*** Opening of EXTRACTED RECORDS ***
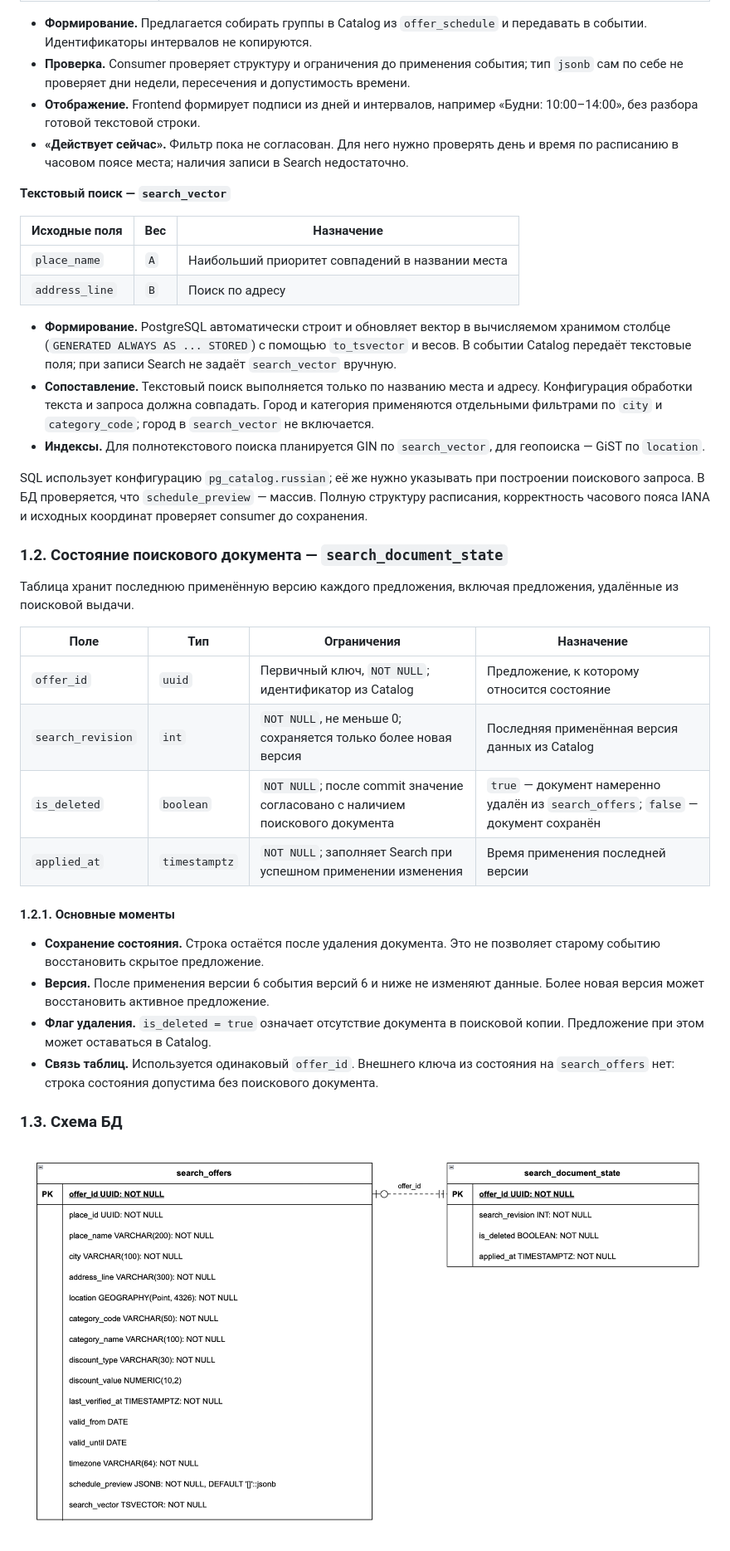
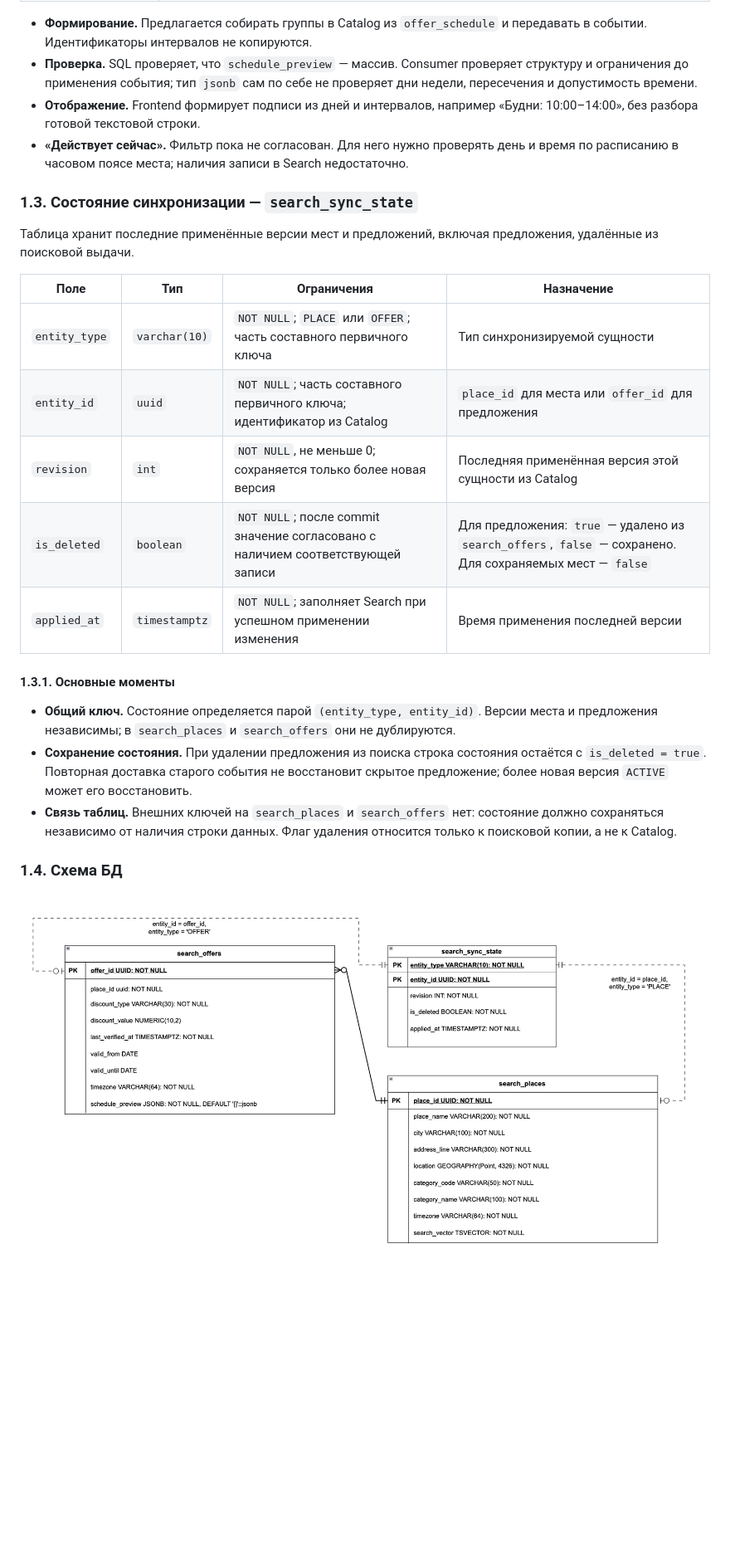
Before and after one commit to Student-Discounts/docs, a Markdown page: data-model/SEARCH-DATA-MODEL.md, the part around one of its changes. Shown at 83% size. Rendered like a GitHub page; pictures changed too: data-model/search_er_diagram.png; blank space fills up the shorter version.

Commit message:
refactor: separate search places and offers, unify sync state

```diff
--- a/data-model/SEARCH-DATA-MODEL.md
+++ b/data-model/SEARCH-DATA-MODEL.md
@@ -76,42 +104,29 @@ Catalog Service остаётся источником данных и выдаё
 | Пустой массив `[]` | Дополнительных ограничений по дням и часам нет; общий срок предложения всё равно проверяется |
 
 - **Формирование.** Предлагается собирать группы в Catalog из `offer_schedule` и передавать в событии. Идентификаторы интервалов не копируются.
-- **Проверка.** Consumer проверяет структуру и ограничения до применения события; тип `jsonb` сам по себе не проверяет дни недели, пересечения и допустимость времени.
+- **Проверка.** SQL проверяет, что `schedule_preview` — массив. Consumer проверяет структуру и ограничения до применения события; тип `jsonb` сам по себе не проверяет дни недели, пересечения и допустимость времени.
 - **Отображение.** Frontend формирует подписи из дней и интервалов, например «Будни: 10:00–14:00», без разбора готовой текстовой строки.
 - **«Действует сейчас».** Фильтр пока не согласован. Для него нужно проверять день и время по расписанию в часовом поясе места; наличия записи в Search недостаточно.
 
-**Текстовый поиск — `search_vector`**
+### 1.3. Состояние синхронизации — `search_sync_state`
 
-| Исходные поля | Вес | Назначение |
-|---|---|---|
-| `place_name` | `A` | Наибольший приоритет совпадений в названии места |
-| `address_line` | `B` | Поиск по адресу |
-
-- **Формирование.** PostgreSQL автоматически строит и обновляет вектор в вычисляемом хранимом столбце (`GENERATED ALWAYS AS ... STORED`) с помощью `to_tsvector` и весов. В событии Catalog передаёт текстовые поля; при записи Search не задаёт `search_vector` вручную.
-- **Сопоставление.** Текстовый поиск выполняется только по названию места и адресу. Конфигурация обработки текста и запроса должна совпадать. Город и категория применяются отдельными фильтрами по `city` и `category_code`; город в `search_vector` не включается.
-- **Индексы.** Для полнотекстового поиска планируется GIN по `search_vector`, для геопоиска — GiST по `location`.
-
-SQL использует конфигурацию `pg_catalog.russian`; её же нужно указывать при построении поискового запроса. В БД проверяется, что `schedule_preview` — массив. Полную структуру расписания, корректность часового пояса IANA и исходных координат проверяет consumer до сохранения.
-
-### 1.2. Состояние поискового документа — `search_document_state`
-
-Таблица хранит последнюю применённую версию каждого предложения, включая предложения, удалённые из поисковой выдачи.
+Таблица хранит последние применённые версии мест и предложений, включая предложения, удалённые из поисковой выдачи.
 
 | Поле | Тип | Ограничения | Назначение |
 |---|---|---|---|
-| `offer_id` | `uuid` | Первичный ключ, `NOT NULL`; идентификатор из Catalog | Предложение, к которому относится состояние |
-| `search_revision` | `int` | `NOT NULL`, не меньше 0; сохраняется только более новая версия | Последняя применённая версия данных из Catalog |
-| `is_deleted` | `boolean` | `NOT NULL`; после commit значение согласовано с наличием поискового документа | `true` — документ намеренно удалён из `search_offers`; `false` — документ сохранён |
+| `entity_type` | `varchar(10)` | `NOT NULL`; `PLACE` или `OFFER`; часть составного первичного ключа | Тип синхронизируемой сущности |
+| `entity_id` | `uuid` | `NOT NULL`; часть составного первичного ключа; идентификатор из Catalog | `place_id` для места или `offer_id` для предложения |
+| `revision` | `int` | `NOT NULL`, не меньше 0; сохраняется только более новая версия | Последняя применённая версия этой сущности из Catalog |
+| `is_deleted` | `boolean` | `NOT NULL`; после commit значение согласовано с наличием соответствующей записи | Для предложения: `true` — удалено из `search_offers`, `false` — сохранено. Для сохраняемых мест — `false` |
 | `applied_at` | `timestamptz` | `NOT NULL`; заполняет Search при успешном применении изменения | Время применения последней версии |
 
-#### 1.2.1. Основные моменты
+#### 1.3.1. Основные моменты
 
-- **Сохранение состояния.** Строка остаётся после удаления документа. Это не позволяет старому событию восстановить скрытое предложение.
-- **Версия.** После применения версии 6 события версий 6 и ниже не изменяют данные. Более новая версия может восстановить активное предложение.
-- **Флаг удаления.** `is_deleted = true` означает отсутствие документа в поисковой копии. Предложение при этом может оставаться в Catalog.
-- **Связь таблиц.** Используется одинаковый `offer_id`. Внешнего ключа из состояния на `search_offers` нет: строка состояния допустима без поискового документа.
+- **Общий ключ.** Состояние определяется парой `(entity_type, entity_id)`. Версии места и предложения независимы; в `search_places` и `search_offers` они не дублируются.
+- **Сохранение состояния.** При удалении предложения из поиска строка состояния остаётся с `is_deleted = true`. Повторная доставка старого события не восстановит скрытое предложение; более новая версия `ACTIVE` может его восстановить.
+- **Связь таблиц.** Внешних ключей на `search_places` и `search_offers` нет: состояние должно сохраняться независимо от наличия строки данных. Флаг удаления относится только к поисковой копии, а не к Catalog.
 
-### 1.3. Схема БД
+### 1.4. Схема БД
 
 ![Схема базы данных сервиса поиска](search_er_diagram.png)
 
```
Also changed, not shown: other parts of data-model/SEARCH-DATA-MODEL.md (+58 -27 lines), 1 other file.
*** Close of EXTRACTED RECORDS ***
- [YOUR ASSIGNMENT] The records are to be duplicated in full and exactly, with images left out.

- [OUTPUT]
Before and after one commit to Student-Discounts/docs, a Markdown page: data-model/SEARCH-DATA-MODEL.md, the part around one of its changes. Shown at 83% size. Rendered like a GitHub page; pictures changed too: data-model/search_er_diagram.png; blank space fills up the shorter version.

Commit message:
refactor: separate search places and offers, unify sync state

```diff
--- a/data-model/SEARCH-DATA-MODEL.md
+++ b/data-model/SEARCH-DATA-MODEL.md
@@ -76,42 +104,29 @@ Catalog Service остаётся источником данных и выдаё
 | Пустой массив `[]` | Дополнительных ограничений по дням и часам нет; общий срок предложения всё равно проверяется |
 
 - **Формирование.** Предлагается собирать группы в Catalog из `offer_schedule` и передавать в событии. Идентификаторы интервалов не копируются.
-- **Проверка.** Consumer проверяет структуру и ограничения до применения события; тип `jsonb` сам по себе не проверяет дни недели, пересечения и допустимость времени.
+- **Проверка.** SQL проверяет, что `schedule_preview` — массив. Consumer проверяет структуру и ограничения до применения события; тип `jsonb` сам по себе не проверяет дни недели, пересечения и допустимость времени.
 - **Отображение.** Frontend формирует подписи из дней и интервалов, например «Будни: 10:00–14:00», без разбора готовой текстовой строки.
 - **«Действует сейчас».** Фильтр пока не согласован. Для него нужно проверять день и время по расписанию в часовом поясе места; наличия записи в Search недостаточно.
 
-**Текстовый поиск — `search_vector`**
+### 1.3. Состояние синхронизации — `search_sync_state`
 
-| Исходные поля | Вес | Назначение |
-|---|---|---|
-| `place_name` | `A` | Наибольший приоритет совпадений в названии места |
-| `address_line` | `B` | Поиск по адресу |
-
-- **Формирование.** PostgreSQL автоматически строит и обновляет вектор в вычисляемом хранимом столбце (`GENERATED ALWAYS AS ... STORED`) с помощью `to_tsvector` и весов. В событии Catalog передаёт текстовые поля; при записи Search не задаёт `search_vector` вручную.
-- **Сопоставление.** Текстовый поиск выполняется только по названию места и адресу. Конфигурация обработки текста и запроса должна совпадать. Город и категория применяются отдельными фильтрами по `city` и `category_code`; город в `search_vector` не включается.
-- **Индексы.** Для полнотекстового поиска планируется GIN по `search_vector`, для геопоиска — GiST по `location`.
-
-SQL использует конфигурацию `pg_catalog.russian`; её же нужно указывать при построении поискового запроса. В БД проверяется, что `schedule_preview` — массив. Полную структуру расписания, корректность часового пояса IANA и исходных координат проверяет consumer до сохранения.
-
-### 1.2. Состояние поискового документа — `search_document_state`
-
-Таблица хранит последнюю применённую версию каждого предложения, включая предложения, удалённые из поисковой выдачи.
+Таблица хранит последние применённые версии мест и предложений, включая предложения, удалённые из поисковой выдачи.
 
 | Поле | Тип | Ограничения | Назначение |
 |---|---|---|---|
-| `offer_id` | `uuid` | Первичный ключ, `NOT NULL`; идентификатор из Catalog | Предложение, к которому относится состояние |
-| `search_revision` | `int` | `NOT NULL`, не меньше 0; сохраняется только более новая версия | Последняя применённая версия данных из Catalog |
-| `is_deleted` | `boolean` | `NOT NULL`; после commit значение согласовано с наличием поискового документа | `true` — документ намеренно удалён из `search_offers`; `false` — документ сохранён |
+| `entity_type` | `varchar(10)` | `NOT NULL`; `PLACE` или `OFFER`; часть составного первичного ключа | Тип синхронизируемой сущности |
+| `entity_id` | `uuid` | `NOT NULL`; часть составного первичного ключа; идентификатор из Catalog | `place_id` для места или `offer_id` для предложения |
+| `revision` | `int` | `NOT NULL`, не меньше 0; сохраняется только более новая версия | Последняя применённая версия этой сущности из Catalog |
+| `is_deleted` | `boolean` | `NOT NULL`; после commit значение согласовано с наличием соответствующей записи | Для предложения: `true` — удалено из `search_offers`, `false` — сохранено. Для сохраняемых мест — `false` |
 | `applied_at` | `timestamptz` | `NOT NULL`; заполняет Search при успешном применении изменения | Время применения последней версии |
 
-#### 1.2.1. Основные моменты
+#### 1.3.1. Основные моменты
 
-- **Сохранение состояния.** Строка остаётся после удаления документа. Это не позволяет старому событию восстановить скрытое предложение.
-- **Версия.** После применения версии 6 события версий 6 и ниже не изменяют данные. Более новая версия может восстановить активное предложение.
-- **Флаг удаления.** `is_deleted = true` означает отсутствие документа в поисковой копии. Предложение при этом может оставаться в Catalog.
-- **Связь таблиц.** Используется одинаковый `offer_id`. Внешнего ключа из состояния на `search_offers` нет: строка состояния допустима без поискового документа.
+- **Общий ключ.** Состояние определяется парой `(entity_type, entity_id)`. Версии места и предложения независимы; в `search_places` и `search_offers` они не дублируются.
+- **Сохранение состояния.** При удалении предложения из поиска строка состояния остаётся с `is_deleted = true`. Повторная доставка старого события не восстановит скрытое предложение; более новая версия `ACTIVE` может его восстановить.
+- **Связь таблиц.** Внешних ключей на `search_places` и `search_offers` нет: состояние должно сохраняться независимо от наличия строки данных. Флаг удаления относится только к поисковой копии, а не к Catalog.
 
-### 1.3. Схема БД
+### 1.4. Схема БД
 
 ![Схема базы данных сервиса поиска](search_er_diagram.png)
 
```
Also changed, not shown: other parts of data-model/SEARCH-DATA-MODEL.md (+58 -27 lines), 1 other file.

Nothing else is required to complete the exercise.